▶ _Goal of the exercise_
Whenever a line below includes the word "speed", copy that line.

▶ _Records shown_

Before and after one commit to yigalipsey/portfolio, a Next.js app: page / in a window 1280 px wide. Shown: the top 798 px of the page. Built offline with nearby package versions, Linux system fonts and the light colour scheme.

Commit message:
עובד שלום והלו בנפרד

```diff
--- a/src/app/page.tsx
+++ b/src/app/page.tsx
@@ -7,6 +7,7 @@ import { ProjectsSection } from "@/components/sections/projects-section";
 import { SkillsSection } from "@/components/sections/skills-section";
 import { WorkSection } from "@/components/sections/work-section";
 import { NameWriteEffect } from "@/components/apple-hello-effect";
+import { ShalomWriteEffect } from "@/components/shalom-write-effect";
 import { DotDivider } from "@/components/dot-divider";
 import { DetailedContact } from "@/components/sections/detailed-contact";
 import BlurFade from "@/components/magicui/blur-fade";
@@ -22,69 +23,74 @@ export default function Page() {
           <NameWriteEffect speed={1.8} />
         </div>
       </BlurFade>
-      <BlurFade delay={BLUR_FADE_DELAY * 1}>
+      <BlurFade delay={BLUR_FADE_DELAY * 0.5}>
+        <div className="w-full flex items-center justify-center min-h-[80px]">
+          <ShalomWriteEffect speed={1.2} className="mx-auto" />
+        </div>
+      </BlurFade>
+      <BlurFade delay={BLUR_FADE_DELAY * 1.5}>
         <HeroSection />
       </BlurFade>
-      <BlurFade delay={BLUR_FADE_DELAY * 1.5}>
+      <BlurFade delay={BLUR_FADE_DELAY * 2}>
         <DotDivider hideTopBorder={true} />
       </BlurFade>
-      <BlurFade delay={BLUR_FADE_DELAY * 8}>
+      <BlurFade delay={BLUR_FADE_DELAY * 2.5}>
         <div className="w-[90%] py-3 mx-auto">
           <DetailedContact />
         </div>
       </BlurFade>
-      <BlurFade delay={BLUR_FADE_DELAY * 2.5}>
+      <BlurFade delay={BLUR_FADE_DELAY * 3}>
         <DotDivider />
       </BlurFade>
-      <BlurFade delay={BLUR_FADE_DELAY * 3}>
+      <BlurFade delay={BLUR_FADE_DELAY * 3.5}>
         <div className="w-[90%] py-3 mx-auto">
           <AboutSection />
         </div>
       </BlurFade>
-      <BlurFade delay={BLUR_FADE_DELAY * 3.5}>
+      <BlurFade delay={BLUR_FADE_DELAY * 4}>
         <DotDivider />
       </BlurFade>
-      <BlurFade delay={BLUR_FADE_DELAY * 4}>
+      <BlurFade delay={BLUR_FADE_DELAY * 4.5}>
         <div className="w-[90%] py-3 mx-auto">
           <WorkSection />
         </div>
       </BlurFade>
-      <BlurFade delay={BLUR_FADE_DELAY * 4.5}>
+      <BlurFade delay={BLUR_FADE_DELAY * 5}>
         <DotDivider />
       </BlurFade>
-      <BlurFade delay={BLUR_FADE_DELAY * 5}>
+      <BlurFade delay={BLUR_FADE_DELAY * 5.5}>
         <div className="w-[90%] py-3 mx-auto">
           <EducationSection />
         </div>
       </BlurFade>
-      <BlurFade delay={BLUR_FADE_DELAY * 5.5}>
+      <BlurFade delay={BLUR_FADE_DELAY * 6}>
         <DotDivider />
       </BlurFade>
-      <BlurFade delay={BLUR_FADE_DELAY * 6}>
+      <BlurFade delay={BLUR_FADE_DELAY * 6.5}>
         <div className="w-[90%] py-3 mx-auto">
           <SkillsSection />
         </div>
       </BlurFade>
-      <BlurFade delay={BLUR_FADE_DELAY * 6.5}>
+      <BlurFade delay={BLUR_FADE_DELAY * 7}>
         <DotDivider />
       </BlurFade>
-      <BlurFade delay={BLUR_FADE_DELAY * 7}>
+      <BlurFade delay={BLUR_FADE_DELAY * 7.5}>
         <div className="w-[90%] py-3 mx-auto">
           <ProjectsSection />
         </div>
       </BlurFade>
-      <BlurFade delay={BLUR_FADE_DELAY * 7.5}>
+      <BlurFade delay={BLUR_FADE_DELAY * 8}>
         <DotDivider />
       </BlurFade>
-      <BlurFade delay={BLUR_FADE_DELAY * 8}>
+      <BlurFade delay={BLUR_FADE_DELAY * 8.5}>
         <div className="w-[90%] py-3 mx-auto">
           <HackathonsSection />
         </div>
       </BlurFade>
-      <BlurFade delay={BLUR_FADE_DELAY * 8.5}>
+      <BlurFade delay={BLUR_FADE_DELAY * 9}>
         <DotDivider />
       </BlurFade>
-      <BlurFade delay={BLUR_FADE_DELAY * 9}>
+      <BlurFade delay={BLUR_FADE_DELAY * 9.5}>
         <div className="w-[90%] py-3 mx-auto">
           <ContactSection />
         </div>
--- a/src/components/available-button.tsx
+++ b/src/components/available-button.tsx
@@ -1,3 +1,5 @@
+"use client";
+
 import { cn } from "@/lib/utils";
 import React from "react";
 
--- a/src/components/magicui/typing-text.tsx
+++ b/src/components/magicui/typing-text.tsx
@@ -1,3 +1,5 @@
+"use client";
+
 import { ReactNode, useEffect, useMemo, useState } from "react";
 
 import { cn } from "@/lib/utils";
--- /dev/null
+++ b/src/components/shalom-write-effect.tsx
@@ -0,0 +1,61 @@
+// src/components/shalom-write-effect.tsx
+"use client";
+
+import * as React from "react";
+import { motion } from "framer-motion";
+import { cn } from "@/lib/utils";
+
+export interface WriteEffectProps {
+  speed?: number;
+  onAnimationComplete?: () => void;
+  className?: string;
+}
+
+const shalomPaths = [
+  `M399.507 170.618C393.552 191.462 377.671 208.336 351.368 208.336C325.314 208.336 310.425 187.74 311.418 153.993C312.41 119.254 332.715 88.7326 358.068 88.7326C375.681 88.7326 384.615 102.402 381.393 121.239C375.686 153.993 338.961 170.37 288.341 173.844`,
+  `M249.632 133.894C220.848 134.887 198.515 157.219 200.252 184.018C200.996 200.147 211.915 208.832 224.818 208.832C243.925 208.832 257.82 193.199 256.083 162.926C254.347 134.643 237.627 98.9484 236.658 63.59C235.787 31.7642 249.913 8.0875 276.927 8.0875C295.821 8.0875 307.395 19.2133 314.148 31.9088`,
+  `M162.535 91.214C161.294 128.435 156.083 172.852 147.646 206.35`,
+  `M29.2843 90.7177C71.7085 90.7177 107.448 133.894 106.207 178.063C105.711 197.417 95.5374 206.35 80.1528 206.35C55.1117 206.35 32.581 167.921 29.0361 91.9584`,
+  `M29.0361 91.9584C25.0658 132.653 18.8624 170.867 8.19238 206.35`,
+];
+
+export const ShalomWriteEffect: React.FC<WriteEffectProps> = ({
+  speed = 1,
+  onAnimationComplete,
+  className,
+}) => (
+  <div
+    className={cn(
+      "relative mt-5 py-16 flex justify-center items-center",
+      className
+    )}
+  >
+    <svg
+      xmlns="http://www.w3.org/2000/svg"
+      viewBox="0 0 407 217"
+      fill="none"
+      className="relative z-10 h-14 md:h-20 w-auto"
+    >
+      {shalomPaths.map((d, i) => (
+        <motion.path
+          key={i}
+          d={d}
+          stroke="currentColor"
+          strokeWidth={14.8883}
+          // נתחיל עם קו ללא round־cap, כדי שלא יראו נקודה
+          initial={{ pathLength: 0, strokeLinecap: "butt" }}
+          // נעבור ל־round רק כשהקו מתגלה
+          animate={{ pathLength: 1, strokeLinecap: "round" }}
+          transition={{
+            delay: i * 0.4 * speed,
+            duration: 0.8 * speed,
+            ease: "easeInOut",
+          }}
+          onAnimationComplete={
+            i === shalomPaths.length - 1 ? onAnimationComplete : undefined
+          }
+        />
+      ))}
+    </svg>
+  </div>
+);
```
---
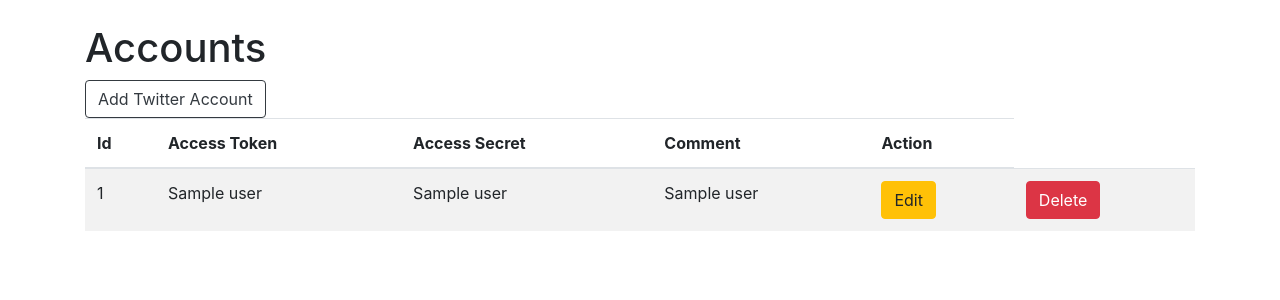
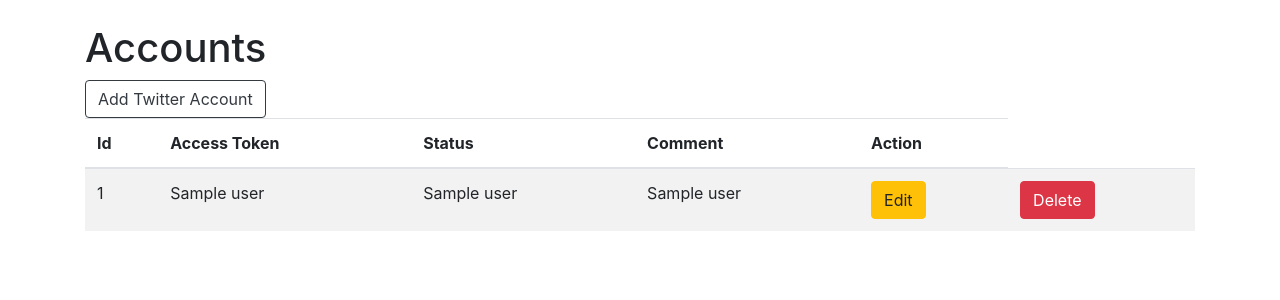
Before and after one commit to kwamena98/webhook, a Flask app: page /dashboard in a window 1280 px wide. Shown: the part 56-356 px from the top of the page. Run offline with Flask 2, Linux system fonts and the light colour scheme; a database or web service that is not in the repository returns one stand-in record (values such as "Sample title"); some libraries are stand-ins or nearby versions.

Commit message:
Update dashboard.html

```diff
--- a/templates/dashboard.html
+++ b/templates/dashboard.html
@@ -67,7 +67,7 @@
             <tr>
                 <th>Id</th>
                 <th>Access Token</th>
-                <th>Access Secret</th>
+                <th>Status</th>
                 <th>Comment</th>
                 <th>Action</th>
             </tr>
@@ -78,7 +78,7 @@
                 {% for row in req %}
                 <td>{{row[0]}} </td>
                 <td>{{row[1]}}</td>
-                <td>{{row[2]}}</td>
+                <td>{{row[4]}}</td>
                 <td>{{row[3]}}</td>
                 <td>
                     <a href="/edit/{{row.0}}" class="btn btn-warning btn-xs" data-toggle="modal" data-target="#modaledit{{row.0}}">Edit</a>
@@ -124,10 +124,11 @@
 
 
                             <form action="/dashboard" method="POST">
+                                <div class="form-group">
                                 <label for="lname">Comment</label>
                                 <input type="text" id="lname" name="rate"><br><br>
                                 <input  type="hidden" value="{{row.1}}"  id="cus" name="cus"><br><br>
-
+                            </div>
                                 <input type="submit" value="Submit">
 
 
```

▶ _Output of the task_
           <NameWriteEffect speed={1.8} />
+          <ShalomWriteEffect speed={1.2} className="mx-auto" />
+  speed?: number;
+  speed = 1,
+            delay: i * 0.4 * speed,
+            duration: 0.8 * speed,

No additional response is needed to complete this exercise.